Year: 2021 Source: Social Psychiatry and Psychiatric Epidemiology. (2020). Published online 22 November 2021. doi: 10.1007/s00127-020-01987-6. SIEC No: 20210259

Purpose: There is economic importance to stimulating awareness about preventing adolescent suicide and other associated deleterious mental and behavioral health outcomes, especially the long-term costs from lost productivity. However, the presence of stigma and poor healthcare reporting systems which often prevent data access have frequently limited research into these topics in low-and-middle income (LMICs) countries. The majority of existing research on these topics using LMICs data primarily focuses on prevalence rates and basic correlational associations, and is often a-theoretic. Empirically rigorous work, mostly found using data from the developed world, has primarily relegated suicide into a box of utility-maximization-based decisions. Social integration theory may be a more relevant approach for researching the mitigating factors to deleterious heath behaviors among adolescents in LMICs.

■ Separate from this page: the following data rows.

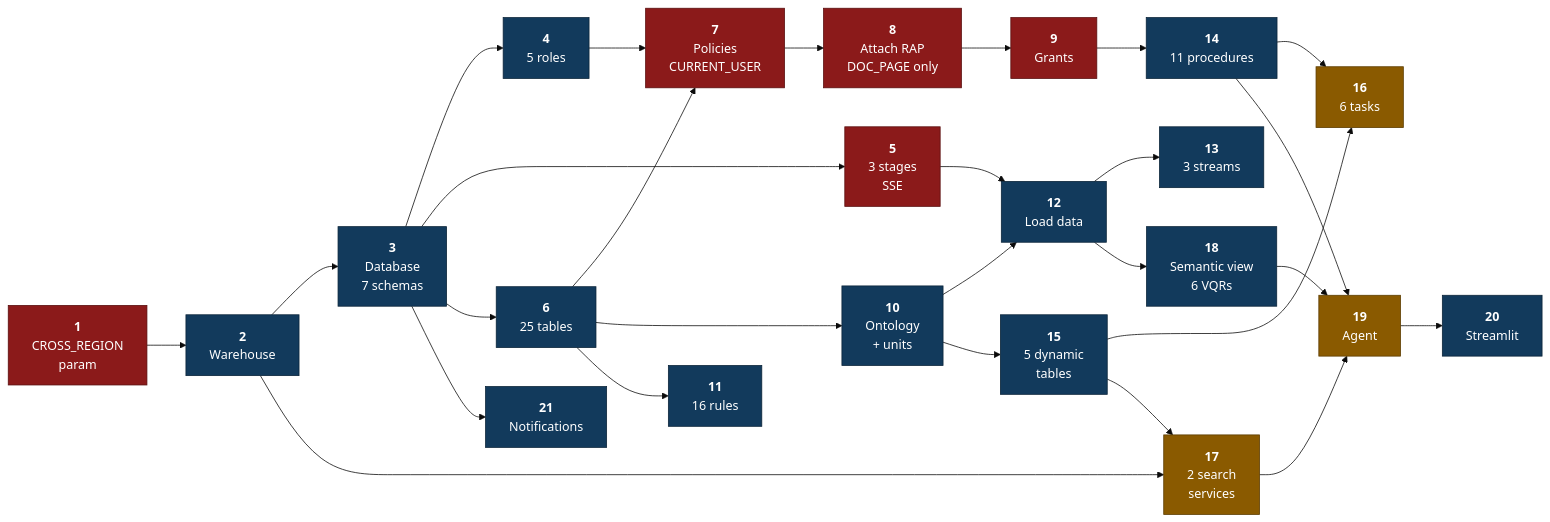
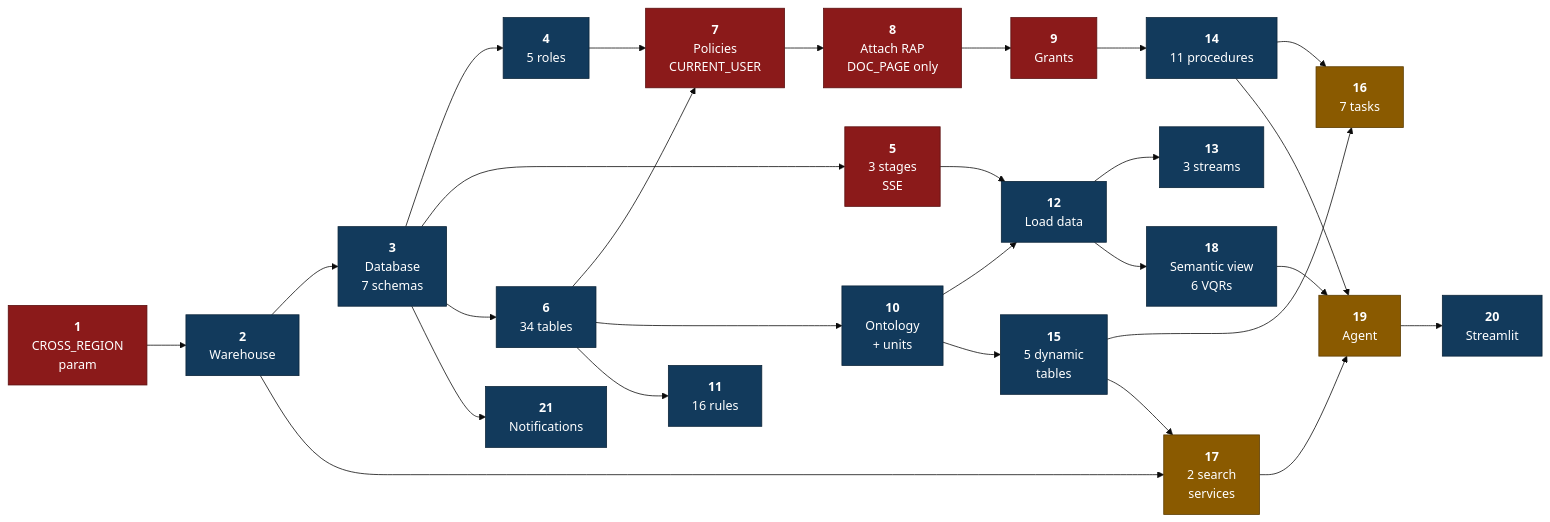
One commit to DanushArun/patient-360 changed the sixth of 16 diagrams in planning/revised-architecture/ARCHITECTURE-DIAGRAMS.md. Above: the diagram before and after it, drawn with Mermaid (base theme). The commit also changed other lines of this file and 10 other files, not shown here.

First line of the commit message:
update(architecture): remove HOUSEHOLD, land 34-table schema, refresh model roster

````diff
--- a/planning/revised-architecture/ARCHITECTURE-DIAGRAMS.md
+++ b/planning/revised-architecture/ARCHITECTURE-DIAGRAMS.md
@@ -489,52 +490,52 @@
 ```mermaid
 flowchart LR
     S1["<b>1</b><br/>CROSS_REGION<br/>param"]
     S2["<b>2</b><br/>Warehouse"]
     S3["<b>3</b><br/>Database<br/>7 schemas"]
     S4["<b>4</b><br/>5 roles"]
     S5["<b>5</b><br/>3 stages<br/>SSE"]
-    S6["<b>6</b><br/>25 tables"]
+    S6["<b>6</b><br/>34 tables"]
     S7["<b>7</b><br/>Policies<br/>CURRENT_USER"]
     S8["<b>8</b><br/>Attach RAP<br/>DOC_PAGE only"]
     S9["<b>9</b><br/>Grants"]
     S10["<b>10</b><br/>Ontology<br/>+ units"]
     S11["<b>11</b><br/>16 rules"]
     S12["<b>12</b><br/>Load data"]
     S13["<b>13</b><br/>3 streams"]
     S14["<b>14</b><br/>11 procedures"]
     S15["<b>15</b><br/>5 dynamic<br/>tables"]
-    S16["<b>16</b><br/>6 tasks"]
+    S16["<b>16</b><br/>7 tasks"]
     S17["<b>17</b><br/>2 search<br/>services"]
     S18["<b>18</b><br/>Semantic view<br/>6 VQRs"]
     S19["<b>19</b><br/>Agent"]
     S20["<b>20</b><br/>Streamlit"]
     S21["<b>21</b><br/>Notifications"]
 
     S1 --> S2 --> S3
     S3 --> S4 --> S7
     S3 --> S5 --> S12
     S3 --> S6 --> S7
     S3 --> S21
     S7 --> S8 --> S9 --> S14
     S6 --> S10 --> S12
     S6 --> S11
     S10 --> S15
     S12 --> S13
     S12 --> S18
     S14 --> S16
     S15 --> S16
     S2 --> S17
     S15 --> S17
     S14 --> S19
     S17 --> S19
     S18 --> S19
     S19 --> S20
 
     classDef gate fill:#8b1a1a,stroke:#5a0f0f,color:#fff
     classDef norm fill:#123a5c,stroke:#0b2439,color:#fff
     classDef ai fill:#8a5a00,stroke:#5c3c00,color:#fff
 
     class S1,S5,S7,S8,S9 gate
     class S2,S3,S4,S6,S10,S11,S12,S13,S14,S15,S18,S20,S21 norm
     class S16,S17,S19 ai
 ```
````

Methods: Using data from the Global School-based Student Health Survey (GSHS) of six different countries, we estimate a reduced-form, simultaneous model incorporating specialized clustering to determine the influence of social integration on five different deleterious health outcomes, including three levels of suicidal behavior.

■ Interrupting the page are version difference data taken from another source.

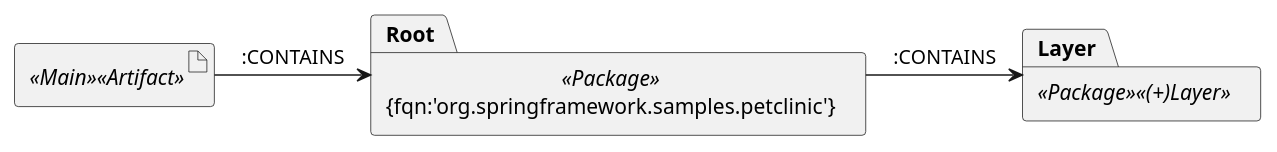
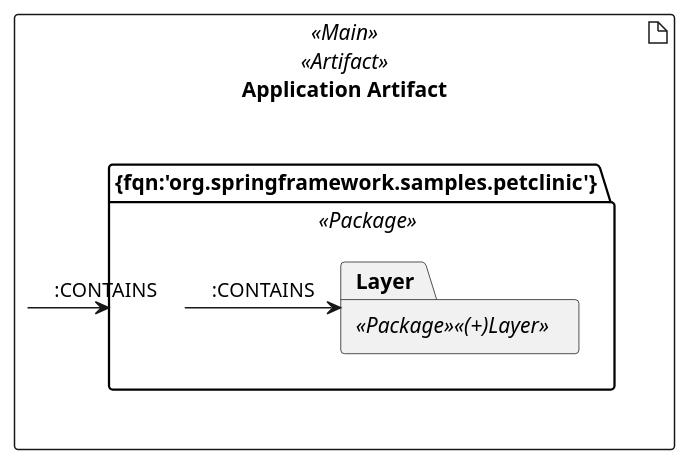
One commit to murdos/spring-petclinic changed the diagram in jqassistant/layer.adoc. Above: the diagram before and after it, drawn with PlantUML. The commit also changed 1 other file, not shown here.

Commit message:
upgraded to jQA 1.9.0-SNAPSHOT

```diff
--- a/jqassistant/layer.adoc
+++ b/jqassistant/layer.adoc
@@ -11,14 +11,16 @@
 [plantuml,layer,role=concept]
 ----
 @startuml
 skinparam componentStyle uml2
 
-artifact " " as Main <<Main>> <<Artifact>>
-package "{fqn:'org.springframework.samples.petclinic'}" as Root <<Package>>
-package "Layer" as Layer <<Package>><<(+)Layer>>
+artifact "Application Artifact" as Main <<Main>> <<Artifact>> {
+  package "{fqn:'org.springframework.samples.petclinic'}" as Root <<Package>> {
+    package "Layer" as Layer <<Package>><<(+)Layer>>
+  }
+}
 
-Main -> Root :  :CONTAINS
+Main -> Root  :  :CONTAINS
 Root -> Layer : :CONTAINS
 
 @enduml
 ----
```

Results: Robust results indicate that positive parenting and social exclusion reduce and increase the likelihood of all outcomes, respectively, among both pooled and individual country samples.

Conclusion: Such results provide an impetus for pursuing interventions in LMICs, which focus on social-based, multi-level approaches. Such interventions could include such elements as peer-to-peer training support and awareness/promotion of mental health among parents of adolescents.